interface on a trunk regardless if the packets are tagged or not.
However, unless tcpdump(8) is lying, then Cisco must have a similar hook
because it's recieving the tagged return packet and accepting it as a
response to untagged send.
This this practicle in practice because it complies with the behavior most
vendors practice, and it avoids the need to assign an IPv4 address to the
physical interface (which is confusing and misleading).
When I run the ping on the OpenBSD system, vlan1 never sees the untagged
$ sudo tcpdump -n -i vlan1
tcpdump: listening on vlan1, link-type EN10MB
However the physical interface does see it. Unless, however, I configure
an IPv4 address on the physical interface which acts as the parent of all
the vlan interfaces on the router, the router will not ARP for VLAN1 (Even
with static ARP entries on both the Cisco and OpenBSD side. )
It would seem that OpenBSD is more strictly following what I presume is
the published behavior/standard.
$ sudo tcpdump -n -i xl0
15:01:05.562906 arp who-has 10.0.0.1 tell 10.0.0.3
15:01:07.562869 arp who-has 10.0.0.1 tell 10.0.0.3
15:01:08.293927 arp who-has 10.0.0.2 tell 10.0.0.3
15:01:08.293905 10.0.0.2 > 10.0.0.3: icmp: echo request
-bash-3.00$ ifconfig xl0
xl0: flags=8943<UP,BROADCAST,RUNNING,PROMISC,SIMPLEX,MULTICAST> mtu 1500
inet 10.0.0.3 netmask 0xfffffff8 broadcast 10.0.0.7
? (10.0.0.2) at 00:02:fd:0e:f3:80 on xl0
# sh arp
Internet 10.0.0.3 0 0050.da28.377f ARPA VLAN1
So now I'm wondering (I don't know how to change it, and I don't have set
equipment to run a test on), but if I were to change the Native VLAN
of the trunk port on the Cisco side facing NetBSD/OpenBSD, would the
switch start tagging
I know if I enter interface configuration for Vlan1 on the Cisco side,
exists a config directive to flag a Vlan as the management VLAN:
Enter configuration commands, one per line.
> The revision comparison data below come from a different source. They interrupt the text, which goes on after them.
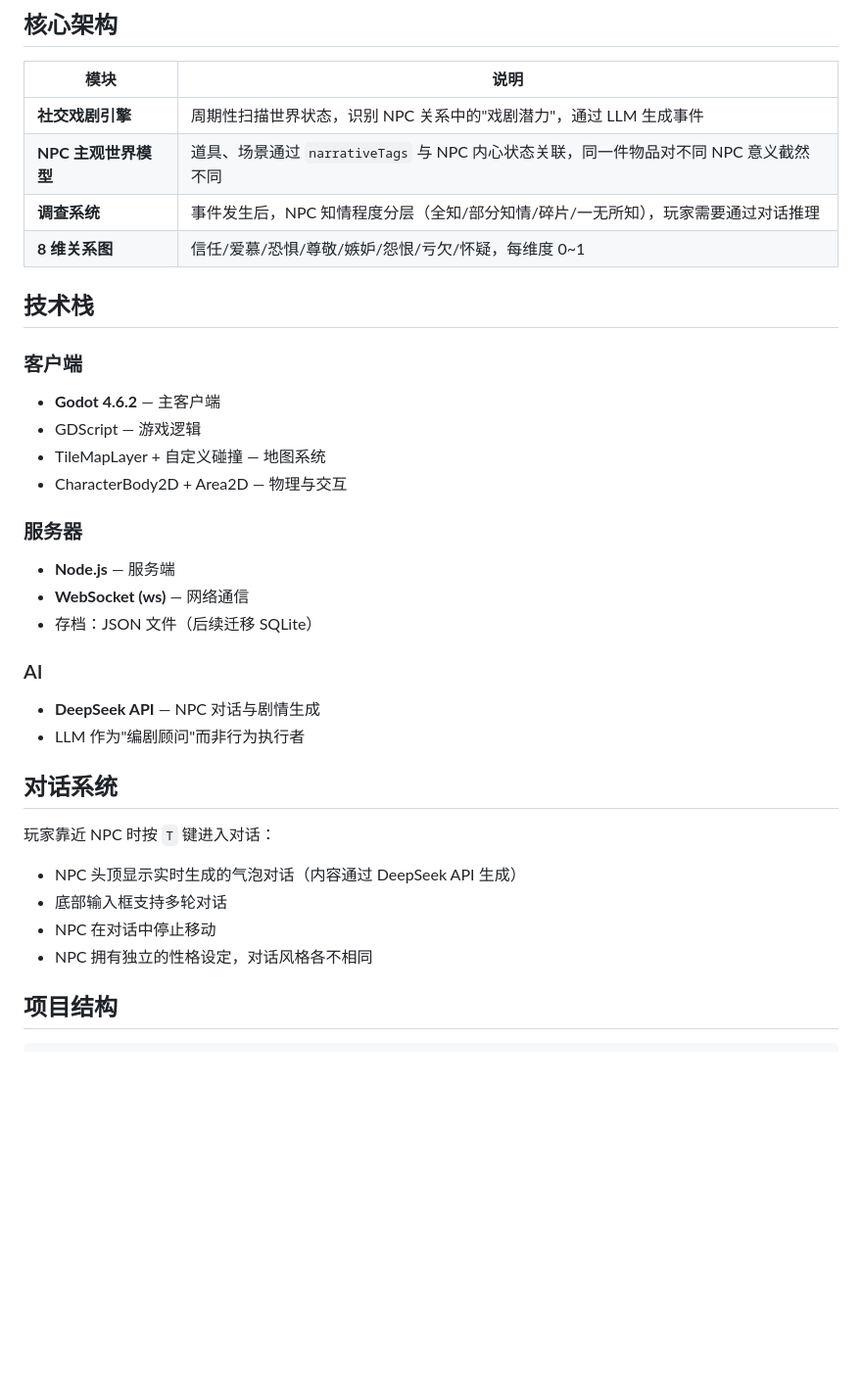
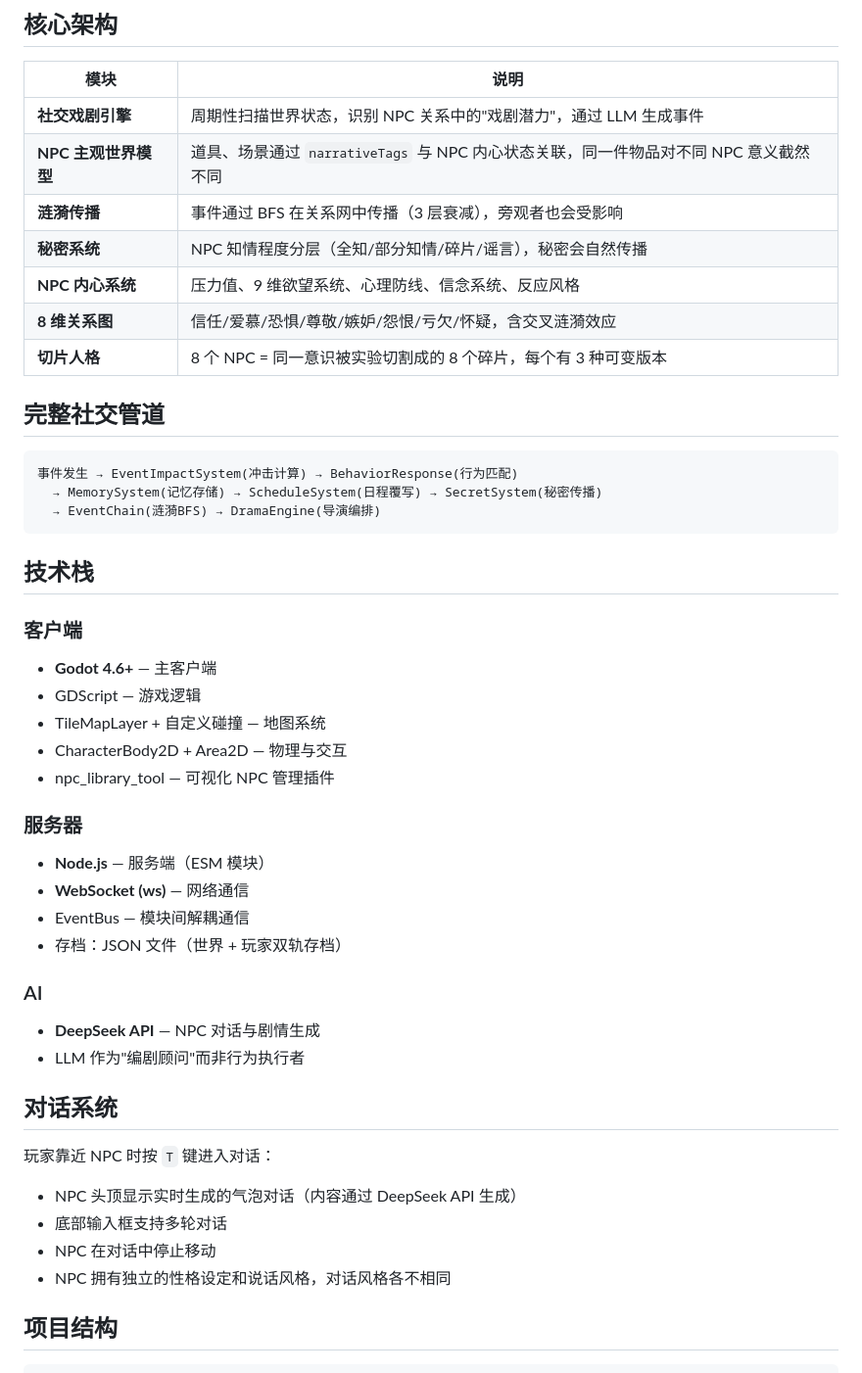
Before and after one commit to 1172870710/-, a Markdown page: README.md, the part around one of its changes. Shown at 98% size. Rendered like a GitHub page; blank space fills up the shorter version.

````diff
--- a/README.md
+++ b/README.md
@@ -14,21 +14,34 @@
 |------|------|
 | **社交戏剧引擎** | 周期性扫描世界状态，识别 NPC 关系中的"戏剧潜力"，通过 LLM 生成事件 |
 | **NPC 主观世界模型** | 道具、场景通过 `narrativeTags` 与 NPC 内心状态关联，同一件物品对不同 NPC 意义截然不同 |
-| **调查系统** | 事件发生后，NPC 知情程度分层（全知/部分知情/碎片/一无所知），玩家需要通过对话推理 |
-| **8 维关系图** | 信任/爱慕/恐惧/尊敬/嫉妒/怨恨/亏欠/怀疑，每维度 0~1 |
+| **涟漪传播** | 事件通过 BFS 在关系网中传播（3 层衰减），旁观者也会受影响 |
+| **秘密系统** | NPC 知情程度分层（全知/部分知情/碎片/谣言），秘密会自然传播 |
+| **NPC 内心系统** | 压力值、9 维欲望系统、心理防线、信念系统、反应风格 |
+| **8 维关系图** | 信任/爱慕/恐惧/尊敬/嫉妒/怨恨/亏欠/怀疑，含交叉涟漪效应 |
+| **切片人格** | 8 个 NPC = 同一意识被实验切割成的 8 个碎片，每个有 3 种可变版本 |
+
+## 完整社交管道
+
+```
+事件发生 → EventImpactSystem(冲击计算) → BehaviorResponse(行为匹配)
+  → MemorySystem(记忆存储) → ScheduleSystem(日程覆写) → SecretSystem(秘密传播)
+  → EventChain(涟漪BFS) → DramaEngine(导演编排)
+```
 
 ## 技术栈
 
 ### 客户端
-- **Godot 4.6.2** — 主客户端
+- **Godot 4.6+** — 主客户端
 - GDScript — 游戏逻辑
 - TileMapLayer + 自定义碰撞 — 地图系统
 - CharacterBody2D + Area2D — 物理与交互
+- npc_library_tool — 可视化 NPC 管理插件
 
 ### 服务器
-- **Node.js** — 服务端
+- **Node.js** — 服务端（ESM 模块）
 - **WebSocket (ws)** — 网络通信
-- 存档：JSON 文件（后续迁移 SQLite）
+- EventBus — 模块间解耦通信
+- 存档：JSON 文件（世界 + 玩家双轨存档）
 
 ### AI
 - **DeepSeek API** — NPC 对话与剧情生成
@@ -40,7 +53,7 @@
 - NPC 头顶显示实时生成的气泡对话（内容通过 DeepSeek API 生成）
 - 底部输入框支持多轮对话
 - NPC 在对话中停止移动
-- NPC 拥有独立的性格设定，对话风格各不相同
+- NPC 拥有独立的性格设定和说话风格，对话风格各不相同
 
 ## 项目结构
 
````
Also changed, not shown: other parts of README.md (+44 -23 lines).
End with CNTL/Z.
bs1(config)#int vlaN 1
x.25 - minix - bitnet - plan9 - 110 bps - ASR 33 - base8